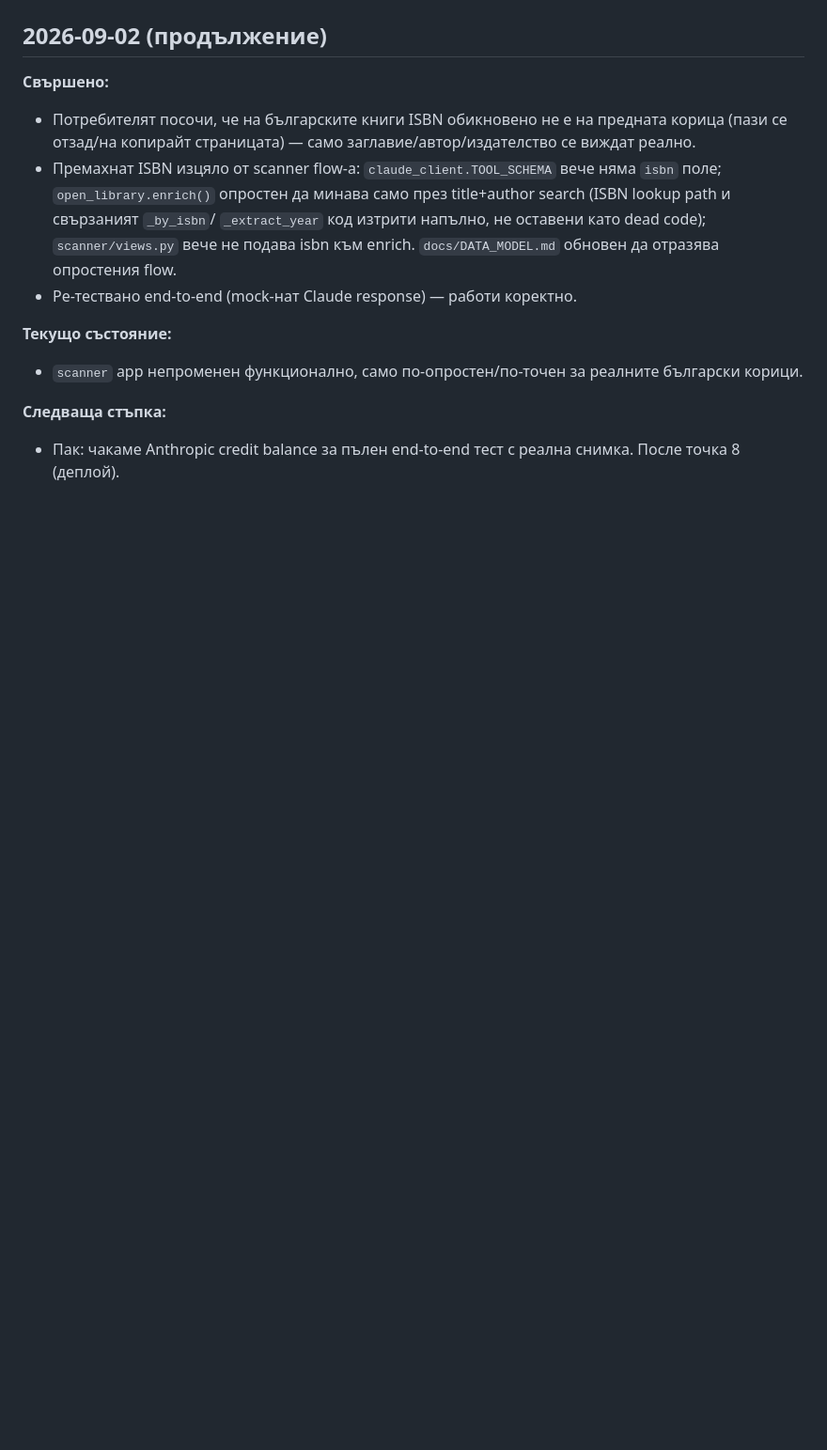
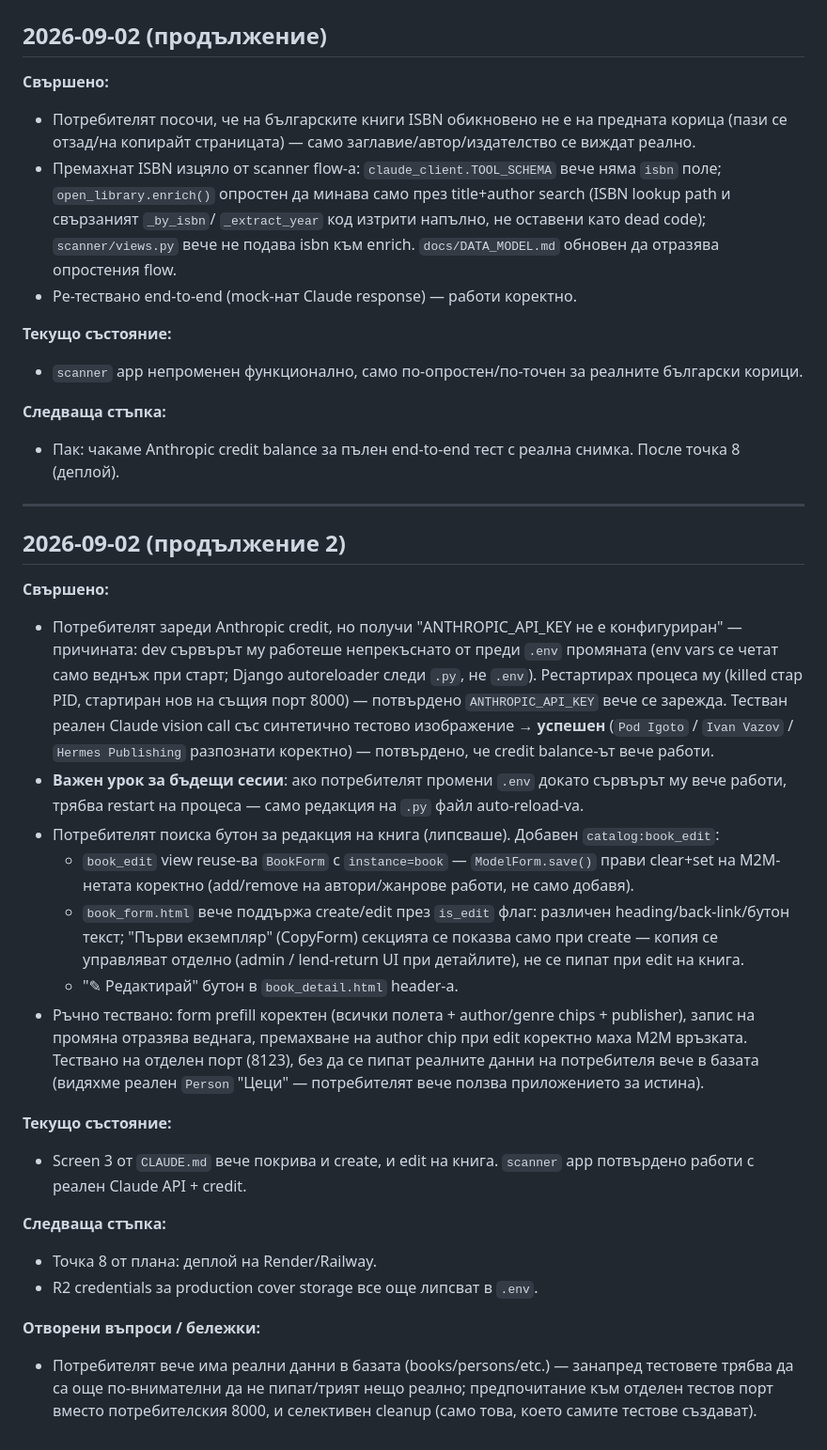
Before and after one commit to Dimitrandir/Books_catalogue_webapp, a Markdown page: docs/SESSIONS.md, the part around the change. Shown at 94% size. GitHub-like rendering; blank space fills up the shorter version.

Commit message:
Update session log: .env restart gotcha, book edit screen
Co-Authored-By: Claude Sonnet 5 <noreply@anthropic.com>

```diff
--- a/docs/SESSIONS.md
+++ b/docs/SESSIONS.md
@@ -622,3 +622,51 @@
 **Следваща стъпка:**
 - Пак: чакаме Anthropic credit balance за пълен end-to-end тест с реална
   снимка. После точка 8 (деплой).
+
+---
+
+## 2026-09-02 (продължение 2)
+
+**Свършено:**
+- Потребителят зареди Anthropic credit, но получи "ANTHROPIC_API_KEY не е
+  конфигуриран" — причината: dev сървърът му работеше непрекъснато от
+  преди `.env` промяната (env vars се четат само веднъж при старт;
+  Django autoreloader следи `.py`, не `.env`). Рестартирах процеса му
+  (killed стар PID, стартиран нов на същия порт 8000) — потвърдено
+  `ANTHROPIC_API_KEY` вече се зарежда. Тестван реален Claude vision call
+  със синтетично тестово изображение → **успешен** (`Pod Igoto` / `Ivan
+  Vazov` / `Hermes Publishing` разпознати коректно) — потвърдено, че
+  credit balance-ът вече работи.
+- **Важен урок за бъдещи сесии**: ако потребителят промени `.env` докато
+  сървърът му вече работи, трябва restart на процеса — само редакция на
+  `.py` файл auto-reload-va.
+- Потребителят поиска бутон за редакция на книга (липсваше). Добавен
+  `catalog:book_edit`:
+  - `book_edit` view reuse-ва `BookForm` с `instance=book` — `ModelForm.save()`
+    прави clear+set на M2M-нетата коректно (add/remove на автори/жанрове
+    работи, не само добавя).
+  - `book_form.html` вече поддържа create/edit през `is_edit` флаг:
+    различен heading/back-link/бутон текст; "Първи екземпляр" (CopyForm)
+    секцията се показва само при create — копия се управляват отделно
+    (admin / lend-return UI при детайлите), не се пипат при edit на книга.
+  - "✎ Редактирай" бутон в `book_detail.html` header-а.
+- Ръчно тествано: form prefill коректен (всички полета + author/genre
+  chips + publisher), запис на промяна отразява веднага, премахване на
+  author chip при edit коректно маха M2M връзката. Тествано на отделен
+  порт (8123), без да се пипат реалните данни на потребителя вече в
+  базата (видяхме реален `Person` "Цеци" — потребителят вече ползва
+  приложението за истина).
+
+**Текущо състояние:**
+- Screen 3 от `CLAUDE.md` вече покрива и create, и edit на книга.
+  `scanner` app потвърдено работи с реален Claude API + credit.
+
+**Следваща стъпка:**
+- Точка 8 от плана: деплой на Render/Railway.
+- R2 credentials за production cover storage все още липсват в `.env`.
+
+**Отворени въпроси / бележки:**
+- Потребителят вече има реални данни в базата (books/persons/etc.) —
+  занапред тестовете трябва да са още по-внимателни да не пипат/трият
+  нещо реално; предпочитание към отделен тестов порт вместо потребителския
+  8000, и селективен cleanup (само това, което самите тестове създават).
```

▬▬▬▬▬▬▬▬▬▬

● ACTIVITY: What belongs in the answer is each line from the listing above that contains "docs".

● EXPECTED ANSWER:
Before and after one commit to Dimitrandir/Books_catalogue_webapp, a Markdown page: docs/SESSIONS.md, the part around the change. Shown at 94% size. GitHub-like rendering; blank space fills up the shorter version.
--- a/docs/SESSIONS.md
+++ b/docs/SESSIONS.md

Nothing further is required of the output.